Without exclusivity, there is no margin, there is no brand value, there is no reason to expect any other result than public disinterest, market irrelevance, commodity status and eventual failure. And yet, the same credit union marketer who approved the “everyone’s welcome” radio campaign might lay awake at night wondering why he has to cut loan rates below market averages in order to get foot traffic.
We’ve got to be the only industry trying to seem less exclusive, and it’s written right in to our charters. But this is only one attribute of credit unions that is a built-in differentiator. There are many more. And our industry, by and large, tends to find ways to make sure members never find out about them.
We don’t promote our annual meetings
The best way to let members know that they are owners with a stake in the credit union is to let them know they are owners with a stake in the credit union. That sentence should be banished to the innermost pedestal at the Captain Obvious Memorial Library, but instead I had to use it here because it’s such a foreign concept.
How can we expect our owners to feel like they have an ownership stake in the credit union if they don’t get to do what owners of other companies do? Inviting members to the Annual Meeting, and asking them to vote on important issues, is an effective way to let members know they are owners.
We love disclosures

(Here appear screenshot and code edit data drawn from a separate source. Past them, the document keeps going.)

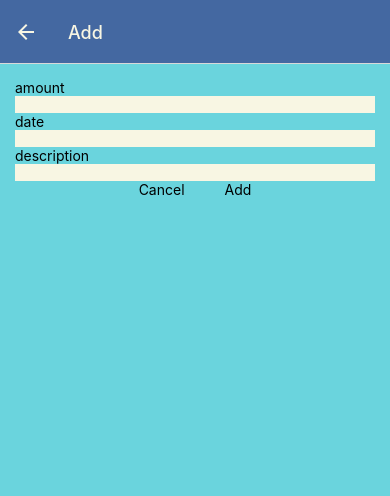
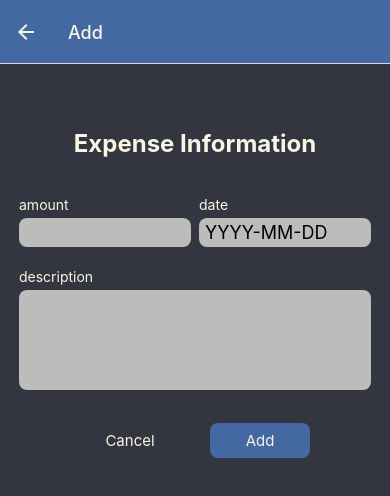
Before and after one commit to Mustafazirhli98/ExpenseTracker-ReactNativeApp, a React Native app: screen /ManageExpenses in a window 390 px wide. Shown: the top 496 px of the page. Built offline with nearby package versions, Linux system fonts and the light colour scheme.

Commit message:
styles fixed

```diff
--- a/App.js
+++ b/App.js
@@ -27,7 +27,6 @@ const styles = StyleSheet.create({
 
 
 //TODOS
-// stil düzenlemesi yap.
 // HTTP services dosyasını oluştur.
 // Firebase'e data gönder.
 // ekrana fireBase'den gelen datayı yükle
--- a/components/UI/DeleteButton.jsx
+++ b/components/UI/DeleteButton.jsx
@@ -1,13 +1,19 @@
 import { Ionicons } from "@expo/vector-icons"
-import { Pressable } from "react-native"
+import { Pressable, StyleSheet } from "react-native"
 
 
 const DeleteButton = ({ name, size, color, onPress }) => {
     return (
-        <Pressable onPress={onPress}>
+        <Pressable onPress={onPress} style={({ pressed }) => pressed && styles.pressed}>
             <Ionicons name={name} size={size} color={color} />
         </Pressable>
     )
 }
 
 export default DeleteButton
+
+const styles = StyleSheet.create({
+    pressed: {
+        opacity: 0.25
+    }
+})
--- a/components/UI/FormButton.jsx
+++ b/components/UI/FormButton.jsx
@@ -1,11 +1,40 @@
-import { Pressable, Text } from "react-native"
+import { Pressable, StyleSheet, Text, View } from "react-native"
+import { GlobalStyles } from "../../constants/GlobalStyles"
 
-const FormButton = ({ children, style, onPress }) => {
+const FormButton = ({ children, style, onPress, mode }) => {
+
+    const buttonSpesificStyle = [styles.button, style]
+    if (mode === "flat") {
+        buttonSpesificStyle.push(styles.flatButton)
+    }
+
     return (
-        <Pressable style={style} onPress={onPress}>
-            <Text>{children}</Text>
-        </Pressable>
+        <Pressable style={({ pressed }) => pressed && styles.pressed} onPress={onPress} >
+            <View style={buttonSpesificStyle}>
+                <Text style={styles.buttonText}>{children}</Text>
+            </View>
+        </Pressable >
     )
 }
 
 export default FormButton
+
+const styles = StyleSheet.create({
+    button: {
+        padding: 8,
+        borderRadius: 8,
+        backgroundColor: GlobalStyles.COLORS.primary300
+    },
+    buttonText: {
+        textAlign: "center",
+        fontSize: 15,
+        color: GlobalStyles.COLORS.light200
+    },
+    flatButton: {
+        backgroundColor: "transparent"
+    },
+    pressed: {
+        opacity: 0.25
+    }
+
+})
--- a/components/form/ExpenseForm.jsx
+++ b/components/form/ExpenseForm.jsx
@@ -1,7 +1,8 @@
-import { StyleSheet, View } from "react-native"
+import { StyleSheet, Text, View } from "react-native"
 import FormButton from "../UI/FormButton"
 import Input from "./Input"
 import { useState } from "react"
+import { GlobalStyles } from "../../constants/GlobalStyles"
 
 const ExpenseForm = ({ submitButtonLabel, onCancel, onSubmit }) => {
 
@@ -20,13 +21,15 @@ const ExpenseForm = ({ submitButtonLabel, onCancel, onSubmit }) => {
     }
 
     const submitHandler = () => {
-        //gerekli  validation işlemleri ile birlikte data tekrar gönderilecek ve onSubmit(expenseData) çalıştırılacak
+        //gerekli  validation işlemleri ile birlikte data tekrar gönderilecek ve onSubmit(expenseData) çalıştırılacak.
     }
 
     return (
         <View>
+            <Text style={styles.title}>Expense Information</Text>
             <View style={styles.inputGroup}>
                 <Input
+                    style={styles.rowInput}
                     label="amount"
                     textInputConfig={{
                         keyboardType: "number-pad",
@@ -34,10 +37,11 @@ const ExpenseForm = ({ submitButtonLabel, onCancel, onSubmit }) => {
                     }}
                 />
                 <Input
+                    style={styles.rowInput}
                     label="date"
                     textInputConfig={{
                         maxLength: 10,
-                        placeHolder: "YYYY-MM-DD",
+                        placeholder: "YYYY-MM-DD",
                         onChangeText: (enteredText) => inputChangeHandler("date", enteredText)
                     }}
                 />
@@ -45,13 +49,22 @@ const ExpenseForm = ({ submitButtonLabel, onCancel, onSubmit }) => {
             <Input
                 label="description"
                 textInputConfig={{
-                    onChangeText: (enteredText) => inputChangeHandler("description", enteredText)
+                    onChangeText: (enteredText) => inputChangeHandler("description", enteredText),
+                    multiline: true
                 }}
             />
             <View style={styles.buttonContainer}>
-                <FormButton style={styles.button} onPress={onCancel}>Cancel</FormButton>
                 <FormButton
-                    style={styles.button}>
+                    style={styles.button}
+                    onPress={onCancel}
+                    mode="flat"
+                >
+                    Cancel
+                </FormButton>
+                <FormButton
+                    style={styles.button}
+                    onPress={submitHandler}
+                >
                     {submitButtonLabel}
                 </FormButton>
             </View>
@@ -62,15 +75,28 @@ const ExpenseForm = ({ submitButtonLabel, onCancel, onSubmit }) => {
 export default ExpenseForm
 
 const styles = StyleSheet.create({
+    title: {
+        textAlign: "center",
+        color: GlobalStyles.COLORS.light200,
+        fontSize: 24,
+        fontWeight: "bold",
+        marginTop: 50
+    },
     inputGroup: {
+        flexDirection: "row",
+        marginTop: 30,
+    },
+    rowInput: {
+        flex: 1,
     },
     buttonContainer: {
         flexDirection: "row",
         justifyContent: "center",
-        alignItems: "center"
+        alignItems: "center",
+        marginTop: 20
     },
     button: {
-        marginHorizontal: 20,
-
+        marginHorizontal: 15,
+        minWidth: 100
     }
 })
--- a/components/form/Input.jsx
+++ b/components/form/Input.jsx
@@ -1,12 +1,17 @@
 import { StyleSheet, Text, TextInput, View } from "react-native"
 import { GlobalStyles } from "../../constants/GlobalStyles"
 
-const Input = ({ label, textInputConfig }) => {
-    console.log(textInputConfig)
+const Input = ({ label, textInputConfig, style }) => {
+
+    const inputSpesificStyle = [styles.inputStyles]
+    if (textInputConfig.multiline) {
+        inputSpesificStyle.push(styles.multiline)
+    }
+
     return (
-        <View>
-            <Text>{label}</Text>
-            <TextInput {...textInputConfig} style={styles.inputStyles} />
+        <View style={[styles.inputContainer, style]}>
+            <Text style={styles.label}>{label}</Text>
+            <TextInput {...textInputConfig} style={inputSpesificStyle} />
         </View>
     )
 }
@@ -14,7 +19,23 @@ const Input = ({ label, textInputConfig }) => {
 export default Input
 
 const styles = StyleSheet.create({
+    inputContainer: {
+        marginHorizontal: 4,
+        marginVertical: 8
+    },
+    label: {
+        color: GlobalStyles.COLORS.light200
+    },
     inputStyles: {
-        backgroundColor: GlobalStyles.COLORS.light200
+        backgroundColor: GlobalStyles.COLORS.light100,
+        marginVertical: 5,
+        borderRadius: 8,
+        paddingHorizontal: 6,
+        paddingVertical: 4,
+        fontSize: 18
+    },
+    multiline: {
+        textAlignVertical: "top",
+        minHeight: 100
     }
 })
--- a/package.json
+++ b/package.json
@@ -12,6 +12,7 @@
     "@react-navigation/bottom-tabs": "^6.5.20",
     "@react-navigation/native": "^6.1.17",
     "@react-navigation/native-stack": "^6.9.26",
+    "axios": "^1.6.8",
     "expo": "~50.0.14",
     "expo-status-bar": "~1.11.1",
     "react": "18.2.0",
--- a/screens/ManageExpenses.jsx
+++ b/screens/ManageExpenses.jsx
@@ -22,10 +22,15 @@ const ManageExpenses = ({ navigation, route }) => {
 
     const onDelete = () => {
         expensesCTX.deleteExpense(editedId)
+        navigation.goBack()
     }
 
     const confirmHandler = (expenseData) => {
-        //update ve add işlemleri gerçekleşecek
+        if (isEditMode) {
+            expensesCTX.updateExpense(expenseData)
+        } else {
+            expensesCTX.addExpense(expenseData)
+        }
     }
 
 
@@ -42,7 +47,7 @@ const ManageExpenses = ({ navigation, route }) => {
                         <DeleteButton
                             name={"trash"}
                             size={50}
-                            color={GlobalStyles.COLORS.primary300}
+                            color={GlobalStyles.COLORS.light200}
                             onPress={onDelete}
                         />
                     </View>
@@ -57,11 +62,13 @@ export default ManageExpenses
 const styles = StyleSheet.create({
     container: {
         flex: 1,
-        backgroundColor: GlobalStyles.COLORS.primary200,
+        backgroundColor: GlobalStyles.COLORS.primary400,
         padding: 15
     },
+
     deleteIconContainer: {
         borderTopWidth: 1,
+        borderTopColor: GlobalStyles.COLORS.light100,
         marginTop: 30,
         padding: 15,
         justifyContent: "center",
```
Also changed, not shown: utils/http.js (added, +15 -0 lines), 1 other file (tests, documents, lock files or other folders).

There is not a single asterisk on the entire Simple Banking site. Look it up to see for yourself! But no matter how transparent the brand can be, it must always word around the fact that it answers to stockholders and is legally obligated to act in their best interests instead of the customer’s. Credit unions can be fully transparent, and the end result is admitting that we really are, in fact, legally and ethically obligated to serve our members.
We don’t pay dividends
Members don’t know they are owners because there is nothing tangible or different about a better rate. A better rate = cheaper salt. In fact, any old bank can purchase a radio ad and say they have better rates, fewer fees, and better service. But what if the company you bought salt from sent you a $5 check in the mail and told you it was because you owned a profitable company? You’d never tweet about cheaper salt, but you just might tweet about getting a check for buying it.
We avoid talking about our tax exemption
If members don’t know why we are not paying taxes, and correspondingly, why we are able to offer amazing rates, then what reason will they have to defend us when banks lobby against us? There is no shame in telling members how their wise decision to bank cooperatively and eliminate an outside profit motive is a good way to avoid the corporate income taxes paid by for-profit banks. It’s also a built-in reminder that outside parties are not profiting from member deposits.
We avoid using words like “member” in our ads
Are you a customer of your favorite sports team, or a member of their fan base? Are you a customer of your political party, or a member? If membership is an important factor in loyalty, then why would we avoid it when we rely on our members to advocate for us?
The credit union difference is not “better rates, better service, and fewer fees,” no matter how many times we hear it on the radio. It’s member-ownership. And with so many credit unions trying to avoid talking about the true reasons credit unions are different, then perhaps the best way to differentiate within our industry is to highlight them.